A quick glance at the American Library Association's list of most frequently banned books is a reminder of just how empty our shelves and reading lists might be if we try to eliminate everything to which anyone objects.
I've written several times now about the need for innovative approaches to education that recognize and embrace the information revolution. There are certainly teachers that are meeting this challenge. There is a growing movement of educators adopting "flipped classrooms" in which traditional classroom lessons and traditional homework assignments are inverted: homework consists of watching lectures or reading explanations at home, and classroom time is spent practicing what was learned at home in problem-solving sessions. The inverted classroom approach takes advantage of technological innovations such as widespread internet access and online video, makes increased use of teacher expertise in helping students work through material at their own pace, and more closely mirrors the new kinds of job skills students will need once they graduate.
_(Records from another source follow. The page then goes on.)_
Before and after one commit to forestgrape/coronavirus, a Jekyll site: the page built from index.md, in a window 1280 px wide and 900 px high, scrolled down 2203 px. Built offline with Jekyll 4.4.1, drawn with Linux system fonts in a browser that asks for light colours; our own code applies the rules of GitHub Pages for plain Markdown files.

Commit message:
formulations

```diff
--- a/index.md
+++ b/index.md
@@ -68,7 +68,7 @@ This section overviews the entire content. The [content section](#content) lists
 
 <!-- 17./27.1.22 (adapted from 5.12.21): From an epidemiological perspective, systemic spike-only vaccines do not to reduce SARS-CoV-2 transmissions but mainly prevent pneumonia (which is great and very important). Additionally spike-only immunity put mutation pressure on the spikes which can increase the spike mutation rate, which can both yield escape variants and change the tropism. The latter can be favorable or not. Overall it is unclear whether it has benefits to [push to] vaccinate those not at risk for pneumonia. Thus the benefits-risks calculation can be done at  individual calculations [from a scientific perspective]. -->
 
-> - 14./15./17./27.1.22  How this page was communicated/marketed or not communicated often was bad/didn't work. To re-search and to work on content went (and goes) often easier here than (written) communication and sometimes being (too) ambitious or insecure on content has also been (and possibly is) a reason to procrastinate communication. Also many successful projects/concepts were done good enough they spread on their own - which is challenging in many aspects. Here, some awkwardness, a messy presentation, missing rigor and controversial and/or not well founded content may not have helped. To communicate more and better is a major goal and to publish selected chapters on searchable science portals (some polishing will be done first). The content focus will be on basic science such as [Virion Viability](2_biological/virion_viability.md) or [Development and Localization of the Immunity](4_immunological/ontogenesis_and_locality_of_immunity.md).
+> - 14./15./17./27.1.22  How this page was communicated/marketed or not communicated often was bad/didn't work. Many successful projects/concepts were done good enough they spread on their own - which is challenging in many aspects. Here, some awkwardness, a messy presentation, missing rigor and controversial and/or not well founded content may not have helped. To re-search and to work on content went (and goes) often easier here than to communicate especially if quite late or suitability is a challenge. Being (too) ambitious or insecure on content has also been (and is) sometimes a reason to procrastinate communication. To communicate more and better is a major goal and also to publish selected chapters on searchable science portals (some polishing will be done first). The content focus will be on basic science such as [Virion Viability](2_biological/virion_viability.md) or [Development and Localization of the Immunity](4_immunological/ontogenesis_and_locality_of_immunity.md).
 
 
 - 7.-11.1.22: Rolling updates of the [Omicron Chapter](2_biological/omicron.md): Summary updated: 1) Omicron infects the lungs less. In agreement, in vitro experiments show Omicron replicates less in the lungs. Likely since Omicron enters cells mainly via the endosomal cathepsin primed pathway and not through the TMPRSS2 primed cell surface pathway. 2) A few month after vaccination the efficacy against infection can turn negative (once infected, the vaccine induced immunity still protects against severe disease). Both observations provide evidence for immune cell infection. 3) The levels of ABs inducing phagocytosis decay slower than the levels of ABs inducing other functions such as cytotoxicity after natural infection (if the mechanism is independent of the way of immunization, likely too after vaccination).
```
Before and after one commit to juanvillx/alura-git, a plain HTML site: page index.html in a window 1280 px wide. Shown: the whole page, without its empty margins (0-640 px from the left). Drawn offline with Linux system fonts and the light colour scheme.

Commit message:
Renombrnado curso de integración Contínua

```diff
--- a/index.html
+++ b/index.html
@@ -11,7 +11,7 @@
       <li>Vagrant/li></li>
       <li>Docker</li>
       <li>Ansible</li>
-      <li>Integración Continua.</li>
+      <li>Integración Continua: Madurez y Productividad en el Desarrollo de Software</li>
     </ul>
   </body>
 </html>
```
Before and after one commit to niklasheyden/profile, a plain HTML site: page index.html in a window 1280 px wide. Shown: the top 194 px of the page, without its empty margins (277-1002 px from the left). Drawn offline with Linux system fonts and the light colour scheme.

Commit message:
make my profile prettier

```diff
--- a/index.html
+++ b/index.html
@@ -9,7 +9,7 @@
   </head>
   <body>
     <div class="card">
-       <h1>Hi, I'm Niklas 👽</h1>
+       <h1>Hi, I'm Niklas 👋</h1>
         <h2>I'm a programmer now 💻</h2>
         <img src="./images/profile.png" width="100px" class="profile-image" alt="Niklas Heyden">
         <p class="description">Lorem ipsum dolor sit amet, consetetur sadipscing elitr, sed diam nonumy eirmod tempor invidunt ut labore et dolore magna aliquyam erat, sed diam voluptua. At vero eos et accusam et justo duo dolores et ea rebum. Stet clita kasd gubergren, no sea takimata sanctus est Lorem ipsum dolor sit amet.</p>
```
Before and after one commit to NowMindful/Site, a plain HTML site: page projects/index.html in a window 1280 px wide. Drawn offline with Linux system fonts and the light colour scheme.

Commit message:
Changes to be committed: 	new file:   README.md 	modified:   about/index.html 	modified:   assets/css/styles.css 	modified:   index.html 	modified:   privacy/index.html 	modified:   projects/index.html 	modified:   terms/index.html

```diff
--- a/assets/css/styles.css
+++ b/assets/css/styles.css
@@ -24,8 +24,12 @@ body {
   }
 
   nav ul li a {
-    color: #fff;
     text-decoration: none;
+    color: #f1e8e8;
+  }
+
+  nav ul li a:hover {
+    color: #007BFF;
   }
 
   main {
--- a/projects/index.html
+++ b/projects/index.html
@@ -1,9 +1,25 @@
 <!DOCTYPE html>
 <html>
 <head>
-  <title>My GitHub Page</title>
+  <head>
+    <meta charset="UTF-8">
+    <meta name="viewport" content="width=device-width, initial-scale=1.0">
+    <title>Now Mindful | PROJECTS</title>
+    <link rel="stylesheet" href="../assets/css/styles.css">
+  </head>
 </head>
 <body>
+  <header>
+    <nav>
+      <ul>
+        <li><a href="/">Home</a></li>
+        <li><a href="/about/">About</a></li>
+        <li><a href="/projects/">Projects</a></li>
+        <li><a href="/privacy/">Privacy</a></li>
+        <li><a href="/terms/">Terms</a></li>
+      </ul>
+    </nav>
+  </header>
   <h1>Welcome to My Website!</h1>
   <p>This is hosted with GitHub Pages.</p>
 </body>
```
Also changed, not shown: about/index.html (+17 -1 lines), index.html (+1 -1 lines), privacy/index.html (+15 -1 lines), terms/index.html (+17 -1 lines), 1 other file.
Of course, this isn't the only approach that can work. Right here in our own district Brian Svencer-- a 4th grade teacher at Lincoln Elementary-- has written a book about his high-energy approach to the classroom that engages students by integrating traditional curricular content into new media and forms of entertainment students already enjoy and are comfortable with. He will be discussing his approach on The Breaking Free Show this Monday (October 21st) at 1pm if you want to learn more (or call into the show: 919-518-9773).
Both of these examples of teaching innovation rely on the creativity and professionalism of teachers. Ultimately, no one "method" will be right for every teacher, or every student, or every classroom. What we need most is highly intelligent, motivated teachers who can adapt and excel in a changing educational environment.
And as much as I am grateful for the many excellent teachers we have in our district (my own children have had several), I also know we can do even better. Dr. Mehta, at Harvard's Graduate School of Education, has commented on the ways in which improved teacher training and professionalization will translate into improved public education (full disclosure: Dr. Mehta and I were colleagues in graduate school). He notes that teachers in some of the world's best public school systems-- in places like Japan, Finland, and Canada-- are drawn primarily from the top third of their college classes. By contrast, most teachers in the United States come from the bottom 60 percent. And there is no rigorous professional licensing system for teachers in this country akin to that in fields like medicine, law, engineering, and architecture.
Transforming public education to meet the demands of the information revolution will depend, in part, on our ability to transform teacher education, as well as our willingness to treat teachers (and have teachers respond) as the full professionals that they are.
We need to raise the bar.